Americans Encountering More Unkempt Restrooms, Triggering Negative Perceptions of Businesses
Milwaukee, Wis. — The “ick factor” in public restrooms appears to be growing, according to a survey that tracks Americans’ attitudes toward restroom facilities. Almost 70% report they’ve had a particularly unpleasant experience in a public restroom due to the condition of the facilities—a nearly 20% increase since 2012.
That’s bad news for businesses since Americans say they judge establishments based on the state of their restrooms. According to the 2016 Healthy Hand Washing Survey conducted by Bradley Corporation, most consumers believe a bad restroom indicates poor management, lowers their opinion of the company, shows the business doesn’t care about customers, and makes them think the company is lazy or sloppy.
“The vast majority—91%—told us that a business with high quality products or services should have high quality restrooms,” says Jon Dommisse, director of global marketing and strategic development at Bradley Corp. “Likewise, in the workplace, 88 percent of workers think the condition of restrooms is one indicator of how a company values its workforce. Yet, only half rate their workplace restrooms as excellent or very good compared to 62% one year ago.
Bradley, a manufacturer of commercial plumbing fixtures, washroom accessories, restroom partitions, emergency fixtures and solid plastic lockers for 95 years, also delved into what factors makes restrooms so unappealing. Chief restroom grievances include toilets that are clogged or not flushed; a really bad smell; an overall appearance that’s dirty, unkempt or old; and partition doors that don’t latch closed.

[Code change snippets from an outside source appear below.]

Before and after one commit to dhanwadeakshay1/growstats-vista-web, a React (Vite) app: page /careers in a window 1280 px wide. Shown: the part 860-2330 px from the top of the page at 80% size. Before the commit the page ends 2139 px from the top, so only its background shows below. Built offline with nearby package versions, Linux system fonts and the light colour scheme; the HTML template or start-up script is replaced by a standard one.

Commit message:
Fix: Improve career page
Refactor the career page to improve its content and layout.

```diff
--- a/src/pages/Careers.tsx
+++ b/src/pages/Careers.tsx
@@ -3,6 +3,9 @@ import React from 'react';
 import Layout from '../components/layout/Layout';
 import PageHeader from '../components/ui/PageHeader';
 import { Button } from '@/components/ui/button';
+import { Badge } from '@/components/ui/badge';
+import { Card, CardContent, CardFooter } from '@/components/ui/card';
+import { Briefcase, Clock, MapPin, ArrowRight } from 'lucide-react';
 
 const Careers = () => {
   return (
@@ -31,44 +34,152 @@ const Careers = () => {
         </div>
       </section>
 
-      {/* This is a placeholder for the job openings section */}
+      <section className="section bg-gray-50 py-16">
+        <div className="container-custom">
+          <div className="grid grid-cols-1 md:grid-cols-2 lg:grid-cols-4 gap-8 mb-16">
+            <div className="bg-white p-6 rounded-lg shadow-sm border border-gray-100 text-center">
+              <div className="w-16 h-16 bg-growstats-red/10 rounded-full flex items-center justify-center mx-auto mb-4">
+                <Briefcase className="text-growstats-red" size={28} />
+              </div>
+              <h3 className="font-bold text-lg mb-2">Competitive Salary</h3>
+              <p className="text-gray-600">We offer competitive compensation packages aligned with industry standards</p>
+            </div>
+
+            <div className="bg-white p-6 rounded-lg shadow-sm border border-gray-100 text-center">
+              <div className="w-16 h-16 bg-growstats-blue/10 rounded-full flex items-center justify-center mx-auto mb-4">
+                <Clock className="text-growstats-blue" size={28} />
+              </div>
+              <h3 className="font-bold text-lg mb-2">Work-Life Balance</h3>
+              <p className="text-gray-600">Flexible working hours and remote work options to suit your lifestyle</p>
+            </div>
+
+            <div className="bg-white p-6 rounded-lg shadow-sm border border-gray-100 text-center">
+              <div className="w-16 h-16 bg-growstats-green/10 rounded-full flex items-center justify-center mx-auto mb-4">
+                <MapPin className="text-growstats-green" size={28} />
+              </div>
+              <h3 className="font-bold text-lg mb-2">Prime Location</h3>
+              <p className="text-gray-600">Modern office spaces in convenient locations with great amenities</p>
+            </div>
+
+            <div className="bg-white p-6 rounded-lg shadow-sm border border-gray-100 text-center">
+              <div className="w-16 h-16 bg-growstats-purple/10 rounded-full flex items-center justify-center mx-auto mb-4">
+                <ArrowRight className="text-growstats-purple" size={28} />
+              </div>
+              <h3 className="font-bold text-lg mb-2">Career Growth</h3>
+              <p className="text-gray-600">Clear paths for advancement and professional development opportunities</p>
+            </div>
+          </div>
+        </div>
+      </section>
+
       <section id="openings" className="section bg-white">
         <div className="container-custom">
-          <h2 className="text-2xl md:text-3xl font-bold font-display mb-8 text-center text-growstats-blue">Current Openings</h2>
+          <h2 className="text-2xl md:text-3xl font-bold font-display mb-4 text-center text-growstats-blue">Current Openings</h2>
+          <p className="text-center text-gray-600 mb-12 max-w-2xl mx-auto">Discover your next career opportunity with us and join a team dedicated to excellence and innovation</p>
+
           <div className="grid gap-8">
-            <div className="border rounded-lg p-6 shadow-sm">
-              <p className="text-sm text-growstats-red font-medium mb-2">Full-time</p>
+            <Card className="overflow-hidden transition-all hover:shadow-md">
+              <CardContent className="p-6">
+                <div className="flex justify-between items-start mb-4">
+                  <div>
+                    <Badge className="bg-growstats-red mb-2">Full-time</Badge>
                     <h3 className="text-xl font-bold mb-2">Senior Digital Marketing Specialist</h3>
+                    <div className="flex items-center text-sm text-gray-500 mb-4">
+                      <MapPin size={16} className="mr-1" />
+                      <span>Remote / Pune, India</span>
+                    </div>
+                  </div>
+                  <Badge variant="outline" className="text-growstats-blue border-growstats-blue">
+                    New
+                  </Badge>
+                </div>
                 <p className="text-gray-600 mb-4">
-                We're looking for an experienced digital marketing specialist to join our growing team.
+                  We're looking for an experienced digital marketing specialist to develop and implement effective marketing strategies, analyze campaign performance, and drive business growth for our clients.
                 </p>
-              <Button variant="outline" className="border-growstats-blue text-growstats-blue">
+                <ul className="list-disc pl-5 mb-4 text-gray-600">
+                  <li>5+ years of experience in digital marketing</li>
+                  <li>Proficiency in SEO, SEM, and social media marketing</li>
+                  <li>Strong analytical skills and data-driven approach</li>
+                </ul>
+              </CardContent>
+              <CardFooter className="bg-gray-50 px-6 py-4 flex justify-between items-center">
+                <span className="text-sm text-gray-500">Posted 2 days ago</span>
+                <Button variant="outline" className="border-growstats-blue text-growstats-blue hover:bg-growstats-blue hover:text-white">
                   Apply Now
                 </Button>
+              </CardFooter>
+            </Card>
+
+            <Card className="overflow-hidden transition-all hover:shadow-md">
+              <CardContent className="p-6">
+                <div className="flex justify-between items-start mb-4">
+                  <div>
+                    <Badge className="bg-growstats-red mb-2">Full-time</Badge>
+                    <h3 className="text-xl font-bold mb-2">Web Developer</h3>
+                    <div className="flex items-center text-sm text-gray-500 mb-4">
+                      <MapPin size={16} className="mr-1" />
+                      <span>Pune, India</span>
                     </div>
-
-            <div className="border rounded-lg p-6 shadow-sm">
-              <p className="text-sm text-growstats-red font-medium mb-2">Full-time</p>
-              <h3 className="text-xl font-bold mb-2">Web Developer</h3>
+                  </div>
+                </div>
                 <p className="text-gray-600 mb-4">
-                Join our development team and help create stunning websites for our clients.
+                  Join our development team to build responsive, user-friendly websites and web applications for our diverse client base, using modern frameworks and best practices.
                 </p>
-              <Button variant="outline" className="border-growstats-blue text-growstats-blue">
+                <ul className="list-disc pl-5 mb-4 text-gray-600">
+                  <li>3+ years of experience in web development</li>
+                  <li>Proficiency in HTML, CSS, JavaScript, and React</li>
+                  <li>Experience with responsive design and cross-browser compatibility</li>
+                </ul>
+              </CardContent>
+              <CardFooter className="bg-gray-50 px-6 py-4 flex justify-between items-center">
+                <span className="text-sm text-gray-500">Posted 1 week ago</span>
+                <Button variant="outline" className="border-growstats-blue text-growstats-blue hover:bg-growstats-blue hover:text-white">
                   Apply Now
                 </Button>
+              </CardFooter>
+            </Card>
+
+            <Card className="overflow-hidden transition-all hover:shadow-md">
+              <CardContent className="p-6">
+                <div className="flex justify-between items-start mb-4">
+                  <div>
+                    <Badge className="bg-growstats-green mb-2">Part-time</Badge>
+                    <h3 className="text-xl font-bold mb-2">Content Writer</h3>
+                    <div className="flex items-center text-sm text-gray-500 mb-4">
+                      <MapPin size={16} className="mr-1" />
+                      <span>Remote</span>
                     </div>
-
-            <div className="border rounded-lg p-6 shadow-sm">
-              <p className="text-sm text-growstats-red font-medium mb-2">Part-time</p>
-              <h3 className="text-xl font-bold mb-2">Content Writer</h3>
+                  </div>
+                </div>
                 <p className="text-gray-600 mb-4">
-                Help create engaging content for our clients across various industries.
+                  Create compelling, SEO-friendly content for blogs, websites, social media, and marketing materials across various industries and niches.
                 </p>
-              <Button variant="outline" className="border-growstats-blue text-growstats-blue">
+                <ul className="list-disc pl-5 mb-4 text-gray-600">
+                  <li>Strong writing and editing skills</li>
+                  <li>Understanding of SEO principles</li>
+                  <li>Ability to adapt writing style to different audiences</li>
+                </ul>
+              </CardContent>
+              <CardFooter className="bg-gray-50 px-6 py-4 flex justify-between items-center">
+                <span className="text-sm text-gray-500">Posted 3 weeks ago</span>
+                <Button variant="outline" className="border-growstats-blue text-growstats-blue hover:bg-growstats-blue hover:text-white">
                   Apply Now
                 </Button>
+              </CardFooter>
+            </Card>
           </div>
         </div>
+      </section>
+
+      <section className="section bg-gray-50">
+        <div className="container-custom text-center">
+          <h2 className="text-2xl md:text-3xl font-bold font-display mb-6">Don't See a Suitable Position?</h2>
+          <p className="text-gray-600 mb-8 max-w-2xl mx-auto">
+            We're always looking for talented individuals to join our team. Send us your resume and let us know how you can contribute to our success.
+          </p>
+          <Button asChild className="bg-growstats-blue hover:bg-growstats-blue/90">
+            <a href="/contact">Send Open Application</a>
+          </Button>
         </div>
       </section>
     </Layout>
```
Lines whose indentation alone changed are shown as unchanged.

Key restroom improvements Americans would most like to see include improved cleanliness, a completely touchless experience, better stocking of restroom supplies, and a never-ending supply of paper towels—even if there are dryers.
As for restroom improvements they’ve seen over the past two to three years in specific types of facilities, respondents gave the highest marks to medical buildings, airports, restaurants and higher education facilities. At the other end of the spectrum, restrooms in convenience stores, gas stations and truck stops deteriorated the most.
Americans make no secret about their disdain for coming into contact with germs in public restrooms. Restroom entrance door handles, stall handles and faucet handles are the surfaces that make them the most squeamish. Almost 60% of respondents say they operate the toilet flusher with their foot to avoid germs. More than half use a paper towel to cover the door handle while others use their butt to open and close doors.
When it comes to concerns about other people not washing their hands, restaurants and health care facilities are the two types of establishments that give Americans the most anxiety.
“It pays off for businesses to provide clean, stocked, easy to use washroom facilities with touch-free fixtures to ensure the user has a positive experience,” Dommisse said. “In our eighth year of doing this national survey, it remains clear that the condition and cleanliness of the public restroom are always in the spotlight, and affect customer, employee and stakeholder perceptions.”
The Healthy Hand Washing Survey queried 1,062 American adults online Dec. 10-13, 2015 about their hand washing habits in public restrooms and concerns about germs, colds and the flu. Participants were from around the country, were 18 years and older, and were fairly evenly split between men and women (47 and 53%).